• **Problem statement**: Copy out, from the data below, each line in which the word "radius" occurs.

§

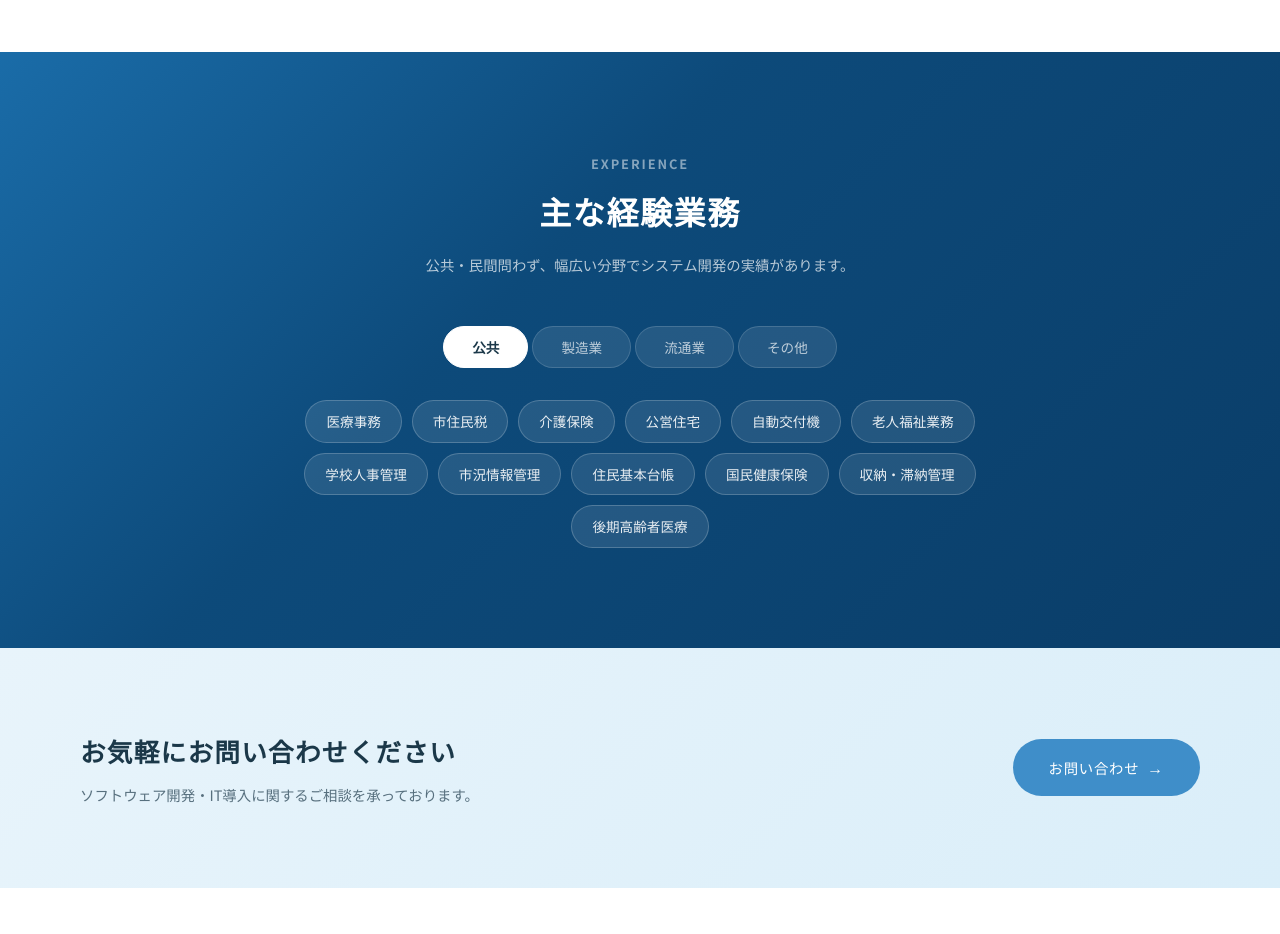
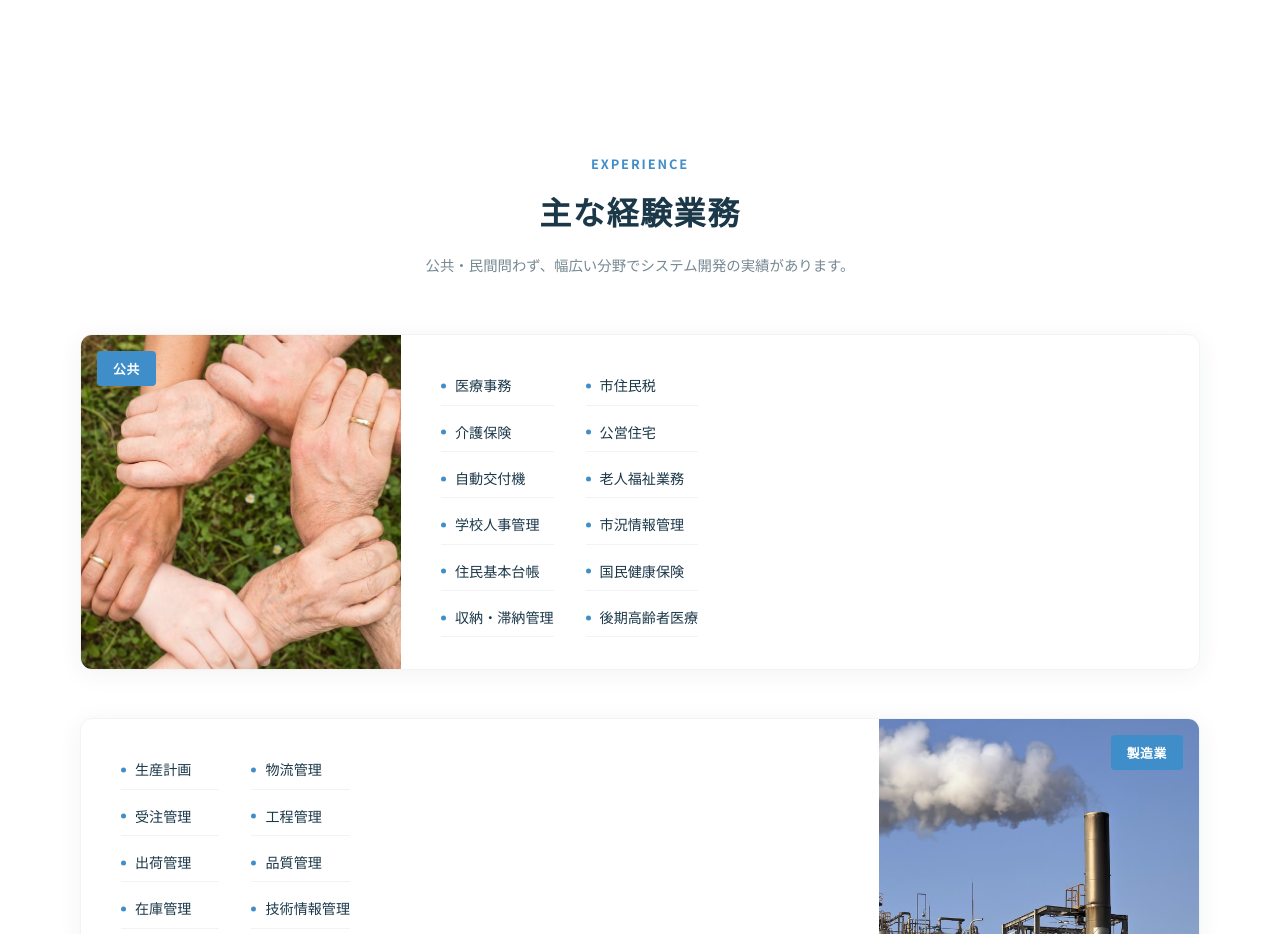
Before and after one commit to nakanoshoace-sudo/fjtec-renewal, a plain HTML site: page service.html in a window 1280 px wide. Shown: the part 1983-2917 px from the top of the page. Drawn offline with Linux system fonts and the light colour scheme.

Commit message:
Experience section: photo cards layout with real images, shorten philosophy text, remove tabs

```diff
--- a/css/style.css
+++ b/css/style.css
@@ -1249,20 +1249,19 @@ ul {
   font-size: 1rem;
 }
 
-/* ---------- Experience Tabs ---------- */
+/* ---------- Experience Cards ---------- */
 .service-experience {
   padding: 100px 0;
-  background: linear-gradient(135deg, #1a6ca8 0%, #0d4a7a 40%, #0a3d68 100%);
-  color: #fff;
+  background: #ffffff;
 }
 
 .experience-header {
   text-align: center;
-  margin-bottom: 48px;
+  margin-bottom: 56px;
 }
 
 .experience-header .section-en {
-  color: rgba(255, 255, 255, 0.5);
+  color: rgb(63, 142, 201);
 }
 
 .experience-header h2 {
@@ -1270,78 +1269,120 @@ ul {
   font-weight: 700;
   margin-bottom: 12px;
   letter-spacing: 0.05em;
+  color: rgb(27, 56, 73);
 }
 
 .experience-sub {
   font-size: 0.9rem;
-  color: rgba(255, 255, 255, 0.7);
-}
-
-.experience-tabs {
-  max-width: 800px;
-  margin: 0 auto;
-}
-
-.tab-buttons {
-  display: flex;
-  gap: 4px;
-  margin-bottom: 32px;
-  justify-content: center;
-}
-
-.tab-btn {
-  padding: 10px 28px;
-  background: rgba(255, 255, 255, 0.1);
-  color: rgba(255, 255, 255, 0.7);
-  border: 1px solid rgba(255, 255, 255, 0.15);
-  border-radius: 30px;
-  font-size: 0.85rem;
-  font-weight: 500;
-  cursor: pointer;
-  transition: all 0.3s;
-  font-family: 'Noto Sans JP', sans-serif;
-}
-
-.tab-btn:hover {
-  background: rgba(255, 255, 255, 0.18);
+  color: rgba(27, 56, 73, 0.6);
+}
+
+.experience-cards {
+  display: flex;
+  flex-direction: column;
+  gap: 48px;
+}
+
+.exp-card {
+  display: flex;
+  align-items: stretch;
+  gap: 0;
+  border-radius: 12px;
+  overflow: hidden;
+  box-shadow: 0 4px 24px rgba(27, 56, 73, 0.06);
+  border: 1px solid rgba(27, 56, 73, 0.06);
+}
+
+.exp-card:nth-child(even) {
+  flex-direction: row-reverse;
+}
+
+.exp-card-img {
+  position: relative;
+  width: 320px;
+  min-height: 220px;
+  flex-shrink: 0;
+  overflow: hidden;
+}
+
+.exp-card-img img {
+  width: 100%;
+  height: 100%;
+  object-fit: cover;
+}
+
+.exp-card-label {
+  position: absolute;
+  top: 16px;
+  left: 16px;
+  background: rgb(63, 142, 201);
   color: #fff;
-}
-
-.tab-btn.active {
-  background: #fff;
-  color: rgb(27, 56, 73);
-  border-color: #fff;
+  font-size: 0.8rem;
   font-weight: 600;
-}
-
-.tab-content {
-  display: none;
-}
-
-.tab-content.active {
-  display: block;
-}
-
-.tag-cloud {
-  display: flex;
-  flex-wrap: wrap;
-  gap: 10px;
-  justify-content: center;
-}
-
-.exp-tag {
-  display: inline-block;
-  padding: 8px 20px;
-  background: rgba(255, 255, 255, 0.1);
-  border: 1px solid rgba(255, 255, 255, 0.2);
-  border-radius: 24px;
-  font-size: 0.85rem;
-  color: rgba(255, 255, 255, 0.9);
-  transition: background 0.3s;
-}
-
-.exp-tag:hover {
-  background: rgba(255, 255, 255, 0.2);
+  padding: 6px 16px;
+  border-radius: 4px;
+  letter-spacing: 0.05em;
+}
+
+.exp-card:nth-child(even) .exp-card-label {
+  left: auto;
+  right: 16px;
+}
+
+.exp-card-body {
+  flex: 1;
+  padding: 32px 40px;
+  display: flex;
+  align-items: center;
+}
+
+.exp-list {
+  display: grid;
+  grid-template-columns: repeat(2, 1fr);
+  gap: 8px 32px;
+  list-style: none;
+}
+
+.exp-list li {
+  font-size: 0.88rem;
+  color: rgb(27, 56, 73);
+  padding: 6px 0;
+  border-bottom: 1px solid rgba(27, 56, 73, 0.06);
+  position: relative;
+  padding-left: 14px;
+}
+
+.exp-list li::before {
+  content: '';
+  position: absolute;
+  left: 0;
+  top: 50%;
+  transform: translateY(-50%);
+  width: 5px;
+  height: 5px;
+  background: rgb(63, 142, 201);
+  border-radius: 50%;
+}
+
+/* Experience responsive */
+@media (max-width: 768px) {
+  .exp-card {
+    flex-direction: column !important;
+  }
+  .exp-card-img {
+    width: 100%;
+    height: 180px;
+  }
+  .exp-card-label {
+    left: 16px !important;
+    right: auto !important;
+  }
+  .exp-card-body {
+    padding: 24px;
+  }
+  .exp-list {
+    grid-template-columns: 1fr;
+  }
 }
 
 /* ---------- Company Page — Mission ---------- */
@@ -2120,16 +2161,6 @@ ul {
     padding: 60px 0;
   }
 
-  .tab-buttons {
-    flex-wrap: wrap;
-    gap: 8px;
-  }
-
-  .tab-btn {
-    padding: 8px 18px;
-    font-size: 0.8rem;
-  }
-
   .company-mission {
     padding: 60px 0;
   }
--- a/service.html
+++ b/service.html
@@ -166,7 +166,7 @@
     </div>
   </section>
 
-  <!-- ========== Experience Section (Tabs) ========== -->
+  <!-- ========== Experience Section ========== -->
   <section class="service-experience">
     <div class="inner">
       <div class="experience-header fade-in">
@@ -175,78 +175,99 @@
         <p class="experience-sub">公共・民間問わず、幅広い分野でシステム開発の実績があります。</p>
       </div>
 
-      <div class="experience-tabs fade-in">
-        <div class="tab-buttons">
-          <button class="tab-btn active" data-tab="public">公共</button>
-          <button class="tab-btn" data-tab="manufacturing">製造業</button>
-          <button class="tab-btn" data-tab="distribution">流通業</button>
-          <button class="tab-btn" data-tab="other">その他</button>
-        </div>
-
-        <div class="tab-content active" id="tab-public">
-          <div class="tag-cloud">
-            <span class="exp-tag">医療事務</span>
-            <span class="exp-tag">市住民税</span>
-            <span class="exp-tag">介護保険</span>
-            <span class="exp-tag">公営住宅</span>
-            <span class="exp-tag">自動交付機</span>
-            <span class="exp-tag">老人福祉業務</span>
-            <span class="exp-tag">学校人事管理</span>
-            <span class="exp-tag">市況情報管理</span>
-            <span class="exp-tag">住民基本台帳</span>
-            <span class="exp-tag">国民健康保険</span>
-            <span class="exp-tag">収納・滞納管理</span>
-            <span class="exp-tag">後期高齢者医療</span>
+      <div class="experience-cards">
+        <!-- 公共 -->
+        <div class="exp-card fade-in">
+          <div class="exp-card-img">
+            <img src="images/exp-public.jpg" alt="公共">
+            <span class="exp-card-label">公共</span>
+          </div>
+          <div class="exp-card-body">
+            <ul class="exp-list">
+              <li>医療事務</li>
+              <li>市住民税</li>
+              <li>介護保険</li>
+              <li>公営住宅</li>
+              <li>自動交付機</li>
+              <li>老人福祉業務</li>
+              <li>学校人事管理</li>
+              <li>市況情報管理</li>
+              <li>住民基本台帳</li>
+              <li>国民健康保険</li>
+              <li>収納・滞納管理</li>
+              <li>後期高齢者医療</li>
+            </ul>
           </div>
         </div>
 
-        <div class="tab-content" id="tab-manufacturing">
-          <div class="tag-cloud">
-            <span class="exp-tag">生産計画</span>
-            <span class="exp-tag">物流管理</span>
-            <span class="exp-tag">受注管理</span>
-            <span class="exp-tag">工程管理</span>
-            <span class="exp-tag">出荷管理</span>
-            <span class="exp-tag">品質管理</span>
-            <span class="exp-tag">在庫管理</span>
-            <span class="exp-tag">技術情報管理</span>
-            <span class="exp-tag">購買受入管理</span>
+        <!-- 製造業 -->
+        <div class="exp-card fade-in">
+          <div class="exp-card-img">
+            <img src="images/exp-manufacturing.jpg" alt="製造業">
+            <span class="exp-card-label">製造業</span>
+          </div>
+          <div class="exp-card-body">
+            <ul class="exp-list">
+              <li>生産計画</li>
+              <li>物流管理</li>
+              <li>受注管理</li>
+              <li>工程管理</li>
+              <li>出荷管理</li>
+              <li>品質管理</li>
+              <li>在庫管理</li>
+              <li>技術情報管理</li>
+              <li>購買受入管理</li>
+            </ul>
           </div>
         </div>
 
-        <div class="tab-content" id="tab-distribution">
-          <div class="tag-cloud">
-            <span class="exp-tag">配送計画</span>
-            <span class="exp-tag">顧客管理</span>
-            <span class="exp-tag">運行管理</span>
-            <span class="exp-tag">商品管理</span>
-            <span class="exp-tag">入出金管理</span>
-            <span class="exp-tag">取引先管理</span>
-            <span class="exp-tag">店舗情報管理</span>
-            <span class="exp-tag">発注・仕入管理</span>
-            <span class="exp-tag">人事・給与管理</span>
-            <span class="exp-tag">受注・出荷・在庫管理</span>
+        <!-- 流通業 -->
+        <div class="exp-card fade-in">
+          <div class="exp-card-img">
+            <img src="images/exp-distribution.jpg" alt="流通業">
+            <span class="exp-card-label">流通業</span>
+          </div>
+          <div class="exp-card-body">
+            <ul class="exp-list">
+              <li>配送計画</li>
+              <li>顧客管理</li>
+              <li>運行管理</li>
+              <li>商品管理</li>
+              <li>入出金管理</li>
+              <li>取引先管理</li>
+              <li>店舗情報管理</li>
+              <li>発注・仕入管理</li>
+              <li>人事・給与管理</li>
+              <li>受注・出荷・在庫管理</li>
+            </ul>
           </div>
         </div>
 
-        <div class="tab-content" id="tab-other">
-          <div class="tag-cloud">
-            <span class="exp-tag">販売管理</span>
-            <span class="exp-tag">見積管理</span>
-            <span class="exp-tag">図面管理</span>
-            <span class="exp-tag">POS端末</span>
-            <span class="exp-tag">JA信用業務</span>
-            <span class="exp-tag">JA経済業務</span>
-            <span class="exp-tag">損害保険業務</span>
-            <span class="exp-tag">売掛・請求管理</span>
-            <span class="exp-tag">工事原価管理</span>
-            <span class="exp-tag">機械保守点検管理</span>
-            <span class="exp-tag">協同組合組会員管理</span>
-            <span class="exp-tag">飲食業顧客売掛管理</span>
-            <span class="exp-tag">設備工事実行予算管理</span>
-            <span class="exp-tag">不動産販売計画管理</span>
-            <span class="exp-tag">製造作業工程管理</span>
-            <span class="exp-tag">統計データ収集管理</span>
+        <!-- その他 -->
+        <div class="exp-card fade-in">
+          <div class="exp-card-img">
+            <img src="images/exp-other.jpg" alt="その他">
+            <span class="exp-card-label">その他</span>
+          </div>
+          <div class="exp-card-body">
+            <ul class="exp-list">
+              <li>販売管理</li>
+              <li>見積管理</li>
+              <li>図面管理</li>
+              <li>POS端末</li>
+              <li>JA信用業務</li>
+              <li>JA経済業務</li>
+              <li>損害保険業務</li>
+              <li>売掛・請求管理</li>
+              <li>工事原価管理</li>
+              <li>機械保守点検管理</li>
+              <li>協同組合組会員管理</li>
+              <li>飲食業顧客売掛管理</li>
+              <li>設備工事実行予算管理</li>
+              <li>不動産販売計画管理</li>
+              <li>製造作業工程管理</li>
+              <li>統計データ収集管理</li>
+            </ul>
           </div>
         </div>
       </div>
```
Also changed, not shown: company.html (+1 -1 lines), images/exp-distribution.jpg (added), images/exp-manufacturing.jpg (added), images/exp-other.jpg (added), images/exp-public.jpg (added).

§

• **Task solution**:
-  border-radius: 30px;
+  border-radius: 12px;
-  border-radius: 24px;
+  border-radius: 4px;
+  border-radius: 50%;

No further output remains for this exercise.